GOAL OF THE EXERCISE >>
Filter the entries for the string "section". Copy each line that has it.

Edit tracking data >>
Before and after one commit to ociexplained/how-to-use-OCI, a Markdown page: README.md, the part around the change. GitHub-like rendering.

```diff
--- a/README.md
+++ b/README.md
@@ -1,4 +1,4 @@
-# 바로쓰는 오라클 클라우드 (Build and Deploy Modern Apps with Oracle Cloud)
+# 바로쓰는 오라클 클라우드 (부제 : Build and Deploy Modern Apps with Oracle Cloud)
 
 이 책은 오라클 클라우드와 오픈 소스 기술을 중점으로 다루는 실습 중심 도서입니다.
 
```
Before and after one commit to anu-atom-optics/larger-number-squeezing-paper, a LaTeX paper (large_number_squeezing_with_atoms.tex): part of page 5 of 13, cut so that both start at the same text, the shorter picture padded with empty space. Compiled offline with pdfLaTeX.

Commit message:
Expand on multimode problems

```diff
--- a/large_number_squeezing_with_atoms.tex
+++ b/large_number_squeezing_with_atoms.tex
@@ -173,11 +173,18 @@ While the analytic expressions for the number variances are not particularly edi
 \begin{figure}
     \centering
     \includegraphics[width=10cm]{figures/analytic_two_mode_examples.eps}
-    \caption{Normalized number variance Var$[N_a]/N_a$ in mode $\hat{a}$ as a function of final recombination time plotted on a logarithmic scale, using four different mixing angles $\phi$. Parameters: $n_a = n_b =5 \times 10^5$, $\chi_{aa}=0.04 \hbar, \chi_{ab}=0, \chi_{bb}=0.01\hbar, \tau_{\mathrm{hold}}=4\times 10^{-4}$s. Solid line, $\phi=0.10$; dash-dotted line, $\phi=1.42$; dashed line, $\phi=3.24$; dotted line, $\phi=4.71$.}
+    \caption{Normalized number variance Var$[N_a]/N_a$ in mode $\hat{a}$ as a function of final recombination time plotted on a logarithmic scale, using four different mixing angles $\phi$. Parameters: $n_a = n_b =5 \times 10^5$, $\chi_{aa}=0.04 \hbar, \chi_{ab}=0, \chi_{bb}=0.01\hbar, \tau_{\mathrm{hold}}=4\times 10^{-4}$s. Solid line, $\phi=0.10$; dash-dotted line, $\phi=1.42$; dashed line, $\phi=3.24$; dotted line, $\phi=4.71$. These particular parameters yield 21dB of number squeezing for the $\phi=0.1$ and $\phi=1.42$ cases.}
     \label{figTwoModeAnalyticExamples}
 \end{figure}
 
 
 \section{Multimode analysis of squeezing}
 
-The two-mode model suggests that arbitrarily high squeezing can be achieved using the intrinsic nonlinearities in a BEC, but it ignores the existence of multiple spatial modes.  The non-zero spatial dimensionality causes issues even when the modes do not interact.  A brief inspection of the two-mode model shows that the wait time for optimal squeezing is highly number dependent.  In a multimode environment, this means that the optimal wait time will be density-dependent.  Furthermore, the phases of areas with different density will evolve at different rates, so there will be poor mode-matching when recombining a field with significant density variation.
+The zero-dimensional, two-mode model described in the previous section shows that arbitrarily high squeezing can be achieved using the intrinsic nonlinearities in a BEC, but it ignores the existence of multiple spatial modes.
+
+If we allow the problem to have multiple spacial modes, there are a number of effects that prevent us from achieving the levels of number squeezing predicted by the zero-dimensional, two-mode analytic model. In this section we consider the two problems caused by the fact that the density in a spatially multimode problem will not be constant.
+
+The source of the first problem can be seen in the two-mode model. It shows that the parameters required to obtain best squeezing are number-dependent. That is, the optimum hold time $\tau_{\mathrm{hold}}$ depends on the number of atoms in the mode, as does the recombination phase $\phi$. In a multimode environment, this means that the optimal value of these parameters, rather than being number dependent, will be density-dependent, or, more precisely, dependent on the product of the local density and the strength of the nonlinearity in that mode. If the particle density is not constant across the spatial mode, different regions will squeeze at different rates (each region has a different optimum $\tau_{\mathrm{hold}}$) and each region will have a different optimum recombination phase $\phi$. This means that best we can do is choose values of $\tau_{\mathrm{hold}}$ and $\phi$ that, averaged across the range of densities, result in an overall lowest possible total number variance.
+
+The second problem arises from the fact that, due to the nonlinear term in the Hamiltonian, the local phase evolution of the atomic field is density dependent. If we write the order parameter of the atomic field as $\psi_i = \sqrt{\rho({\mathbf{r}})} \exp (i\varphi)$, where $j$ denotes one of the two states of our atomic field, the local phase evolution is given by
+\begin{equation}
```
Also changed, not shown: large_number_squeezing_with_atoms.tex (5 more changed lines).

WRITTEN SOLUTION >>
 \section{Multimode analysis of squeezing}
+The zero-dimensional, two-mode model described in the previous section shows that arbitrarily high squeezing can be achieved using the intrinsic nonlinearities in a BEC, but it ignores the existence of multiple spatial modes.
+If we allow the problem to have multiple spacial modes, there are a number of effects that prevent us from achieving the levels of number squeezing predicted by the zero-dimensional, two-mode analytic model. In this section we consider the two problems caused by the fact that the density in a spatially multimode problem will not be constant.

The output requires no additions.